The student will demonstrate an understanding of scientific reasoning, logic and the nature of science by planning and conducting investigations in which a) chemicals and equipment are used safely; b) length, mass, volume, density, temperature, weight, and force are accurately measured; c) conversions are made among metric units, applying appropriate prefixes; d) triple beam and electronic balances, thermometers, metric rulers, graduated cylinders, probeware, and spring scales are used to gather data; e) numbers are expressed in scientific notation where appropriate; f) independent and dependent variables, constants, controls, and repeated trials are identified; g) data tables showing the independent and dependent variables, derived quantities, and the number of trials are constructed and interpreted; h) data tables for descriptive statistics showing specific measures of central tendency, the range of the data set, and the number of repeated trials are constructed and interpreted; i) frequency distributions, scatterplots, line plots, and histograms are constructed and interpreted; j) valid conclusions are made after analyzing data; k) research methods are used to investigate practical problems and questions; l) experimental results are presented in appropriate written form; m) models and simulations are constructed and used to illustrate and explain phenomena; and n) current applications of physical science concepts are used.

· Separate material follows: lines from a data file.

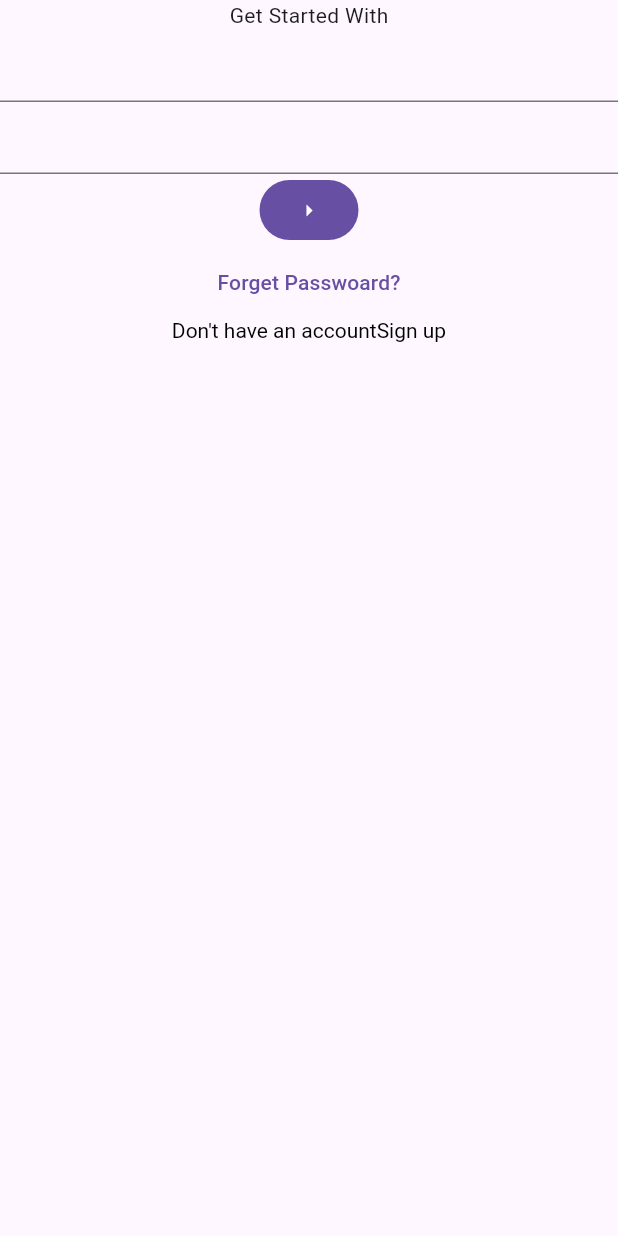
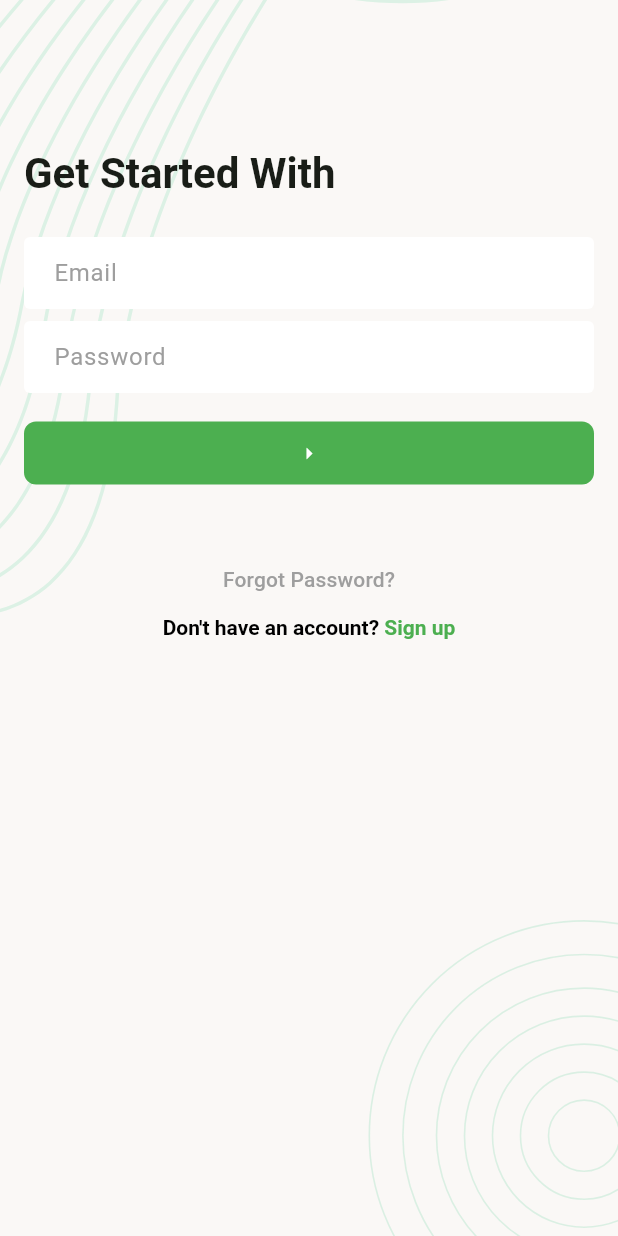
Before and after one commit to neamulhasan466/Task_Manager, a Flutter app: the screen it shows after launch, after a tap on the "arrow right" icon, on a phone screen of 412 x 824 dp. Run offline on Flutter 3.47's test engine with Material 3 defaults, Android fonts, the phone set to English and light mode, and no system bars; our stand-ins replace flutter_svg.

Commit message:
Update login screen and fix typos

```diff
--- a/lib/app.dart
+++ b/lib/app.dart
@@ -1,6 +1,5 @@
 import 'package:flutter/material.dart';
 import 'package:task_manager/ui/screens/splash_screen.dart';
-
 
 class TaskManagerApp extends StatelessWidget {
   const TaskManagerApp({super.key});
@@ -8,8 +7,37 @@ class TaskManagerApp extends StatelessWidget {
   @override
   Widget build(BuildContext context) {
     return MaterialApp(
+      theme: ThemeData(
+        colorSchemeSeed: Colors.green,
+        textTheme: TextTheme(
+          titleLarge: TextStyle(
+            fontSize: 28,
+            fontWeight: FontWeight.w600
+          )
+        ),
+        inputDecorationTheme: InputDecorationTheme(
+          fillColor: Colors.white,
+          filled: true,
+          contentPadding: EdgeInsets.symmetric(horizontal: 16),
+          hintStyle: TextStyle(color: Colors.grey),
+
+          border: OutlineInputBorder(borderSide: BorderSide.none),
+
+          enabledBorder: OutlineInputBorder(borderSide: BorderSide.none),
+          errorBorder: OutlineInputBorder(borderSide: BorderSide.none),
+        ),
+        filledButtonTheme: FilledButtonThemeData(
+          style: FilledButton.styleFrom(
+            backgroundColor: Colors.green,
+            fixedSize: const Size.fromWidth(double.maxFinite),
+            padding: const EdgeInsets.symmetric(vertical: 12),
+            shape: RoundedRectangleBorder(
+              borderRadius: BorderRadius.circular(8),
+            ),
+          ),
+        ),
+      ),
       home: SplashScreen(),
     );
-
   }
 }
--- a/lib/ui/screens/login_screen.dart
+++ b/lib/ui/screens/login_screen.dart
@@ -1,4 +1,7 @@
+import 'package:flutter/gestures.dart';
 import 'package:flutter/material.dart';
+import 'package:task_manager/ui/screens/sing_up_screen.dart';
+import 'package:task_manager/ui/widgets/screen_background.dart';
 
 class LoginScreen extends StatefulWidget {
   const LoginScreen({super.key});
@@ -8,30 +11,98 @@ class LoginScreen extends StatefulWidget {
 }
 
 class _LoginScreenState extends State<LoginScreen> {
+  final TextEditingController _emailTEController = TextEditingController();
+  final TextEditingController _passwordTEController = TextEditingController();
+  final GlobalKey<FormState> _formKey = GlobalKey<FormState>();
+
   @override
   Widget build(BuildContext context) {
     return Scaffold(
-      body: SafeArea(
+      body: ScreenBackground(
+        child: SingleChildScrollView(
+          child: Padding(
+            padding: const EdgeInsets.all(16),
+            child: Form(
+              key: _formKey,
+              child: Column(
+                crossAxisAlignment: CrossAxisAlignment.start,
+                children: [
+                  const SizedBox(height: 82),
+                   Text(
+                    'Get Started With',
+                    style: Theme.of (context).textTheme.titleLarge,
+                  ),
+                  const SizedBox(height: 24),
+
+                  TextFormField(
+                    controller: _emailTEController,
+                    decoration: const InputDecoration(hintText: 'Email'),
+                  ),
+                  const SizedBox(height: 8),
+
+                  TextFormField(
+                    controller: _passwordTEController,
+                    obscureText: true,
+                    decoration: const InputDecoration(hintText: 'Password'),
+                  ),
+                  const SizedBox(height: 16),
+
+                  FilledButton(
+
+                    onPressed: () {},
+                    child: const Icon(Icons.arrow_right_outlined),
+                  ),
+                  const SizedBox(height: 36),
+
+                  Center(
                     child: Column(
                       children: [
-            Text('Get Started With'),
-            TextFormField(),
-            TextFormField(),
-            FilledButton(
+                        TextButton(
                           onPressed: () {},
-              child: Icon(Icons.arrow_right_outlined),
+                          child: const Text(
+                            'Forgot Password?',
+                            style: TextStyle(color: Colors.grey),
                           ),
-            TextButton(onPressed: () {}, child: Text('Forget Passwoard?')),
+                        ),
                         RichText(
                           text: TextSpan(
-                style: TextStyle(color: Colors.black),
-                text: "Don't have an account",
-                children: [TextSpan(text: 'Sign up')],
+                            style: const TextStyle(
+                                color: Colors.black,
+                                fontWeight: FontWeight.w600),
+                            text: "Don't have an account? ",
+                            children: [
+                              TextSpan(
+                                text: 'Sign up',
+                                style: const TextStyle(color: Colors.green),
+                                recognizer: TapGestureRecognizer()
+                                  ..onTap = _onTapSingUpButton,
+                              ),
+                            ],
                           ),
                         ),
                       ],
                     ),
                   ),
+                ],
+              ),
+            ),
+          ),
+        ),
+      ),
     );
   }
+  void _onTapSingUpButton() {
+    Navigator.push(
+      context,
+      MaterialPageRoute(builder: (context) => SingUpScreen()),
+    );
   }
+
+
+  @override
+  void dispose() {
+    _emailTEController.dispose();
+    _passwordTEController.dispose();
+    super.dispose();
+  }
+}
--- a/lib/ui/screens/splash_screen.dart
+++ b/lib/ui/screens/splash_screen.dart
@@ -1,6 +1,7 @@
 import 'package:flutter/material.dart';
 import 'package:flutter_svg/flutter_svg.dart';
 import 'package:task_manager/ui/utlis/asset_paths.dart';
+import 'package:task_manager/ui/widgets/screen_background.dart';
 
 import 'login_screen.dart';
 
@@ -11,39 +12,26 @@ class SplashScreen extends StatefulWidget {
   State<SplashScreen> createState() => _SplashScreenState();
 }
 
-
 class _SplashScreenState extends State<SplashScreen> {
   @override
-  void initState(){
+  void initState() {
     super.initState();
     _moveToNextScreen();
   }
-  Future<void>_moveToNextScreen()async{
+
+  Future<void> _moveToNextScreen() async {
     await Future.delayed(Duration(seconds: 3));
-        Navigator.pushReplacement(
-          context,
-          MaterialPageRoute(builder: (_) => LoginScreen()),
-        );
+    Navigator.pushReplacement(
+      context,
+      MaterialPageRoute(builder: (_) => LoginScreen()),
+    );
   }
 
   @override
   Widget build(BuildContext context) {
     return Scaffold(
-      body: Stack(
-        children: [
-          SvgPicture.asset(
-            AssetPath.backqroundSvg,
-            width: double.infinity,
-            height: double.infinity,
-            fit: BoxFit.cover,
-          ),
-          Center(
-            child: SvgPicture.asset(
-              AssetPath.logoSvg,
-              height: 100,
-            ),
-          ),
-        ],
+      body: ScreenBackground(
+        child: Center(child: SvgPicture.asset(AssetPath.logoSvg, height: 100)),
       ),
     );
   }
--- /dev/null
+++ b/lib/ui/widgets/screen_background.dart
@@ -0,0 +1,24 @@
+import 'package:flutter/material.dart';
+import 'package:flutter_svg/svg.dart';
+import 'package:task_manager/ui/utlis/asset_paths.dart';
+
+class ScreenBackground extends StatelessWidget {
+  const ScreenBackground({super.key, required this.child});
+
+  final Widget child;
+
+  @override
+  Widget build(BuildContext context) {
+    return Stack(
+      children: [
+        SvgPicture.asset(
+          AssetPath.backqroundSvg,
+          width: double.infinity,
+          height: double.infinity,
+          fit: BoxFit.cover,
+        ),
+        SafeArea (child : child),
+      ],
+    );
+  }
+}
```
Also changed, not shown: lib/ui/screens/sing_up_screen.dart (added, +118 -0 lines), pubspec.lock. Lines whose indentation alone changed are shown as unchanged.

Lessons for this standard
Resources cannot be aligned to this standard, browse sub-standards to find lessons.
More specific sub-standards
make connections between the components of the nature of science and their investigations and the greater body of scientific knowledge and research.
select appropriate equipment (probeware, triple beam balances, thermometers, metric rulers, graduated cylinders, electronic balances, or spring scales) and utilize correct techniques to measure length, mass, density, weight, volume, temperature, and force.
design a data table that includes space to organize all components of an investigation in a meaningful way, including levels of the independent variable, measured responses of the dependent variable, number of trials, and mathematical means.
record measurements, using the following metric (SI) units: liter, milliliter (cubic centimeters), meter, centimeter, millimeter, grams, degrees Celsius, and newtons.
recognize metric prefix units and make common metric conversions between the same base metric unit (for example, nanogram to milligram or kilometer to meter).